We live in an open and democratic society and, as part of that social contract, we universally agree to be policed by consent.

Being policed by consent, however, conveys upon those who wear a uniform and carry a warrant card, to commit themselves to the highest levels of professional service and integrity. Those who oversee the necessary professional standards have a nigh-sacred duty to insure that we are policed by men and women of integrity.

Thankfully, the vast majority of officers who leave their homes each day — can their partners, family or friends ever remain totally assured that they will return when their duty is done? — are a credit to our local police forces.

It would be remiss of the Cambrian News not to comment in the light of two recent cases, one concerning North Wales Police, the other an officer from the Dyfed-Powys force.

In the first instance, an officer has been suspended from duty after a video emerged showing a man being repeatedly punched in the head. The video has caused outrage, and while this publication is legally constrained by what it can and cannot comment on — there is an investigation underway now — those who saw the video will have formed their own impressions. It’s important to add that sharing that video now would be unwise, so too commenting on it in a public forum. We all should respect due process. And, as part of our social contract with those who police us, we would expect that investigation to be swift, transparent and responsible.

In the second case, due process has been concluded when it comes to a former Dyfed-Powys officer, Simon Williams, who resigned from the force.

An accelerated hearing last week struck him off — he can never wear a police officer’s uniform again. And rightly so. He admitted sexually assaulting a woman in a pub last November and was off duty at the time.

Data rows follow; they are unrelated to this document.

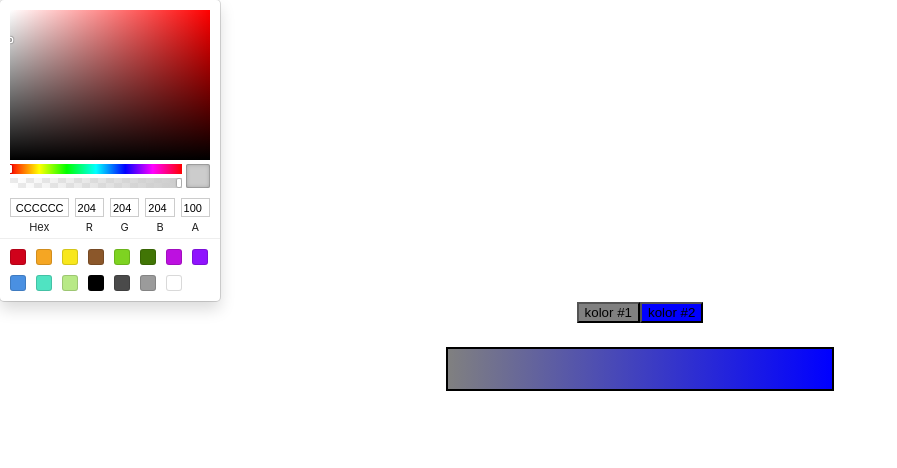
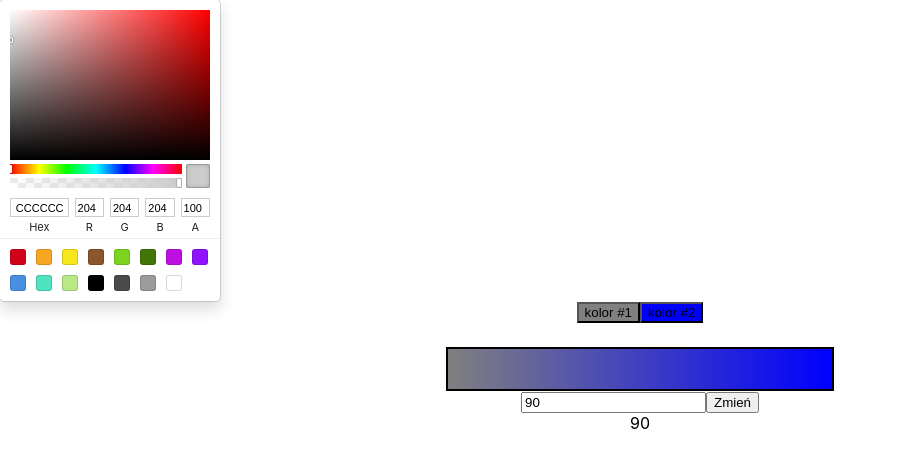
Before and after one commit to PiotrKochanka/gradient_shadow_generator, a React (Create React App) app in the folder gradient_shadow_generator/: page / in a window 1280 px wide. Shown: the top 468 px of the page, without its empty margins (0-897 px from the left). Built offline with nearby package versions, Linux system fonts and the light colour scheme.

Commit message:
state of the number carried to app.tsx

```diff
--- a/gradient_shadow_generator/src/App.tsx
+++ b/gradient_shadow_generator/src/App.tsx
@@ -2,6 +2,7 @@ import React, { useState } from 'react';
 import './App.css';
 import MyColorPicker from './components/MyColorPicker/MyColorPicker';
 import ColorBar from './components/ColorBar/ColorBar';
+import InclinedWheel from './components/InclinedWheel/InclinedWheel';
 
 type ActiveButton = 'button1' | 'button2' | null;
 
@@ -13,6 +14,7 @@ function App() {
   const [button1Color, setButton1Color] = useState<string>('#808080');
   const [button2Color, setButton2Color] = useState<string>('#0000FF');
   const [activeButton, setActiveButton] = useState<ActiveButton>(null);
+  const [currentNumber, setCurrentNumber] = useState<number>(90);
 
   // Przypisywanie koloru dla "pobiernika"
   const handleColorPickerChange = (newColor: string) => {
@@ -35,6 +37,10 @@ function App() {
       ? button2Color
       : '#CCCCCC' // Domyślny kolor
 
+  const handleNumberUpdate = (newNumber: number) => {
+      setCurrentNumber(newNumber);
+  };
+
   // Domyślny kontener
   return (
     <div className="App">
@@ -48,6 +54,10 @@ function App() {
         onButtonClick={handleColorBarButtonClick}
         activeButtonId={activeButton}
       />
+      <InclinedWheel
+        initialNumber={currentNumber}
+        onNumberChange={handleNumberUpdate}
+      />
     </div>
   );
 }
--- /dev/null
+++ b/gradient_shadow_generator/src/components/InclinedWheel/InclinedWheel.tsx
@@ -0,0 +1,51 @@
+import React, { useState, useEffect } from 'react';
+import styles from './InclinedWheel.module.css';
+
+interface InclinedWheelProps {
+  initialNumber: number; // Komponent przyjmuje pojedynczą liczbę
+  onNumberChange: (newNumber: number) => void; // Funkcja do zgłaszania zmian na zewnątrz
+}
+
+const InclinedWheel: React.FC<InclinedWheelProps> = ({ initialNumber, onNumberChange }) => {
+    const [inputValue, setInputValue] = useState<string>(String(initialNumber));
+
+    useEffect(() => {
+        setInputValue(String(initialNumber));
+    }, [initialNumber]);
+
+    const handleInputChange = (event: React.ChangeEvent<HTMLInputElement>) => {
+        setInputValue(event.target.value);
+    };
+
+    const handleButtonClick = () => {
+        const num = parseInt(inputValue, 10); // Konwertuj inputValue na liczbę całkowitą
+
+        if (!isNaN(num)) { // Sprawdź, czy konwersja zakończyła się sukcesem
+            onNumberChange(num); // Zgłoś nową liczbę do komponentu nadrzędnego (App.tsx)
+        } else {
+            console.warn("Wprowadzona wartość nie jest liczbą.");
+        }
+    };
+
+    return(
+        <div>
+            <input
+                type="text"
+                name="deg-number"
+                id="deg-number"
+                value={inputValue}
+                onChange={handleInputChange}
+            />
+            <button
+                onClick={handleButtonClick}
+            >
+                Zmień
+            </button>
+            <div>
+                {initialNumber}
+            </div>
+        </div>
+    );
+}
+
+export default InclinedWheel;
```
Also changed, not shown: gradient_shadow_generator/src/components/InclinedWheel/InclinedWheel.module.css (added).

In light of all that has happened, in London Metropolitan Police, it seems less than satisfactory that then PC Williams received just a caution for his sexual assault.

Given his career path, was a caution the right choice? Those who oversee our police should be well aware that not only must justice be done, it must be seen to be done.

Was it with Williams’ sexual assault? His victim would say not. And neither do we.